- _Exercise prompt_
The expected reply is all of the data, returned exactly.

Revision tracking records:
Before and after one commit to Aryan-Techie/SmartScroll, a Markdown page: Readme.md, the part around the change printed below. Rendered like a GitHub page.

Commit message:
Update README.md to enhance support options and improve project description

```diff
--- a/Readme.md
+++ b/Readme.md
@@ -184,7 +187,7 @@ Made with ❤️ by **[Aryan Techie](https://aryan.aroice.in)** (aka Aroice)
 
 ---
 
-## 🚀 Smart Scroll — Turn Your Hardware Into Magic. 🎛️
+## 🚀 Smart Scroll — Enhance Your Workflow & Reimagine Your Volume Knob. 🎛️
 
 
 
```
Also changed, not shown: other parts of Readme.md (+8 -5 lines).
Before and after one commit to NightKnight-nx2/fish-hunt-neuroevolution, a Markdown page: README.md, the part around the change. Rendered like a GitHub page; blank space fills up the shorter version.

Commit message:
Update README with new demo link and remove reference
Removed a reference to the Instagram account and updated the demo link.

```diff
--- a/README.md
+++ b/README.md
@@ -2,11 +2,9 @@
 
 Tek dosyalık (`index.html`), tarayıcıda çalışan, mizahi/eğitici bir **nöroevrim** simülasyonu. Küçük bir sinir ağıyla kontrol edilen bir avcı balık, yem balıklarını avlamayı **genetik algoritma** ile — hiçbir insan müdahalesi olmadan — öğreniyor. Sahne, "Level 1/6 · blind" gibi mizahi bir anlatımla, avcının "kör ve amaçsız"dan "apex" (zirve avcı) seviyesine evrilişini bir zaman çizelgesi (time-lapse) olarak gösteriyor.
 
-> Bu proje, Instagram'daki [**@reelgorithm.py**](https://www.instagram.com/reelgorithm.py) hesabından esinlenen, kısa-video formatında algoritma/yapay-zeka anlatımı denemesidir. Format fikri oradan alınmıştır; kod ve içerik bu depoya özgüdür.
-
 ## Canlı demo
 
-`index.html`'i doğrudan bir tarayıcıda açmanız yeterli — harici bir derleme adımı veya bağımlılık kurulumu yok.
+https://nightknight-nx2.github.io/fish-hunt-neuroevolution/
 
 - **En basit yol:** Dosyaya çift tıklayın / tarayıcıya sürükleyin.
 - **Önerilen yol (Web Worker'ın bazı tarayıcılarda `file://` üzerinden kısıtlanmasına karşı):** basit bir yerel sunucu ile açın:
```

- _Exercise result_
Before and after one commit to Aryan-Techie/SmartScroll, a Markdown page: Readme.md, the part around the change printed below. Rendered like a GitHub page.

Commit message:
Update README.md to enhance support options and improve project description

```diff
--- a/Readme.md
+++ b/Readme.md
@@ -184,7 +187,7 @@ Made with ❤️ by **[Aryan Techie](https://aryan.aroice.in)** (aka Aroice)
 
 ---
 
-## 🚀 Smart Scroll — Turn Your Hardware Into Magic. 🎛️
+## 🚀 Smart Scroll — Enhance Your Workflow & Reimagine Your Volume Knob. 🎛️
 
 
 
```
Also changed, not shown: other parts of Readme.md (+8 -5 lines).
Before and after one commit to NightKnight-nx2/fish-hunt-neuroevolution, a Markdown page: README.md, the part around the change. Rendered like a GitHub page; blank space fills up the shorter version.

Commit message:
Update README with new demo link and remove reference
Removed a reference to the Instagram account and updated the demo link.

```diff
--- a/README.md
+++ b/README.md
@@ -2,11 +2,9 @@
 
 Tek dosyalık (`index.html`), tarayıcıda çalışan, mizahi/eğitici bir **nöroevrim** simülasyonu. Küçük bir sinir ağıyla kontrol edilen bir avcı balık, yem balıklarını avlamayı **genetik algoritma** ile — hiçbir insan müdahalesi olmadan — öğreniyor. Sahne, "Level 1/6 · blind" gibi mizahi bir anlatımla, avcının "kör ve amaçsız"dan "apex" (zirve avcı) seviyesine evrilişini bir zaman çizelgesi (time-lapse) olarak gösteriyor.
 
-> Bu proje, Instagram'daki [**@reelgorithm.py**](https://www.instagram.com/reelgorithm.py) hesabından esinlenen, kısa-video formatında algoritma/yapay-zeka anlatımı denemesidir. Format fikri oradan alınmıştır; kod ve içerik bu depoya özgüdür.
-
 ## Canlı demo
 
-`index.html`'i doğrudan bir tarayıcıda açmanız yeterli — harici bir derleme adımı veya bağımlılık kurulumu yok.
+https://nightknight-nx2.github.io/fish-hunt-neuroevolution/
 
 - **En basit yol:** Dosyaya çift tıklayın / tarayıcıya sürükleyin.
 - **Önerilen yol (Web Worker'ın bazı tarayıcılarda `file://` üzerinden kısıtlanmasına karşı):** basit bir yerel sunucu ile açın:
```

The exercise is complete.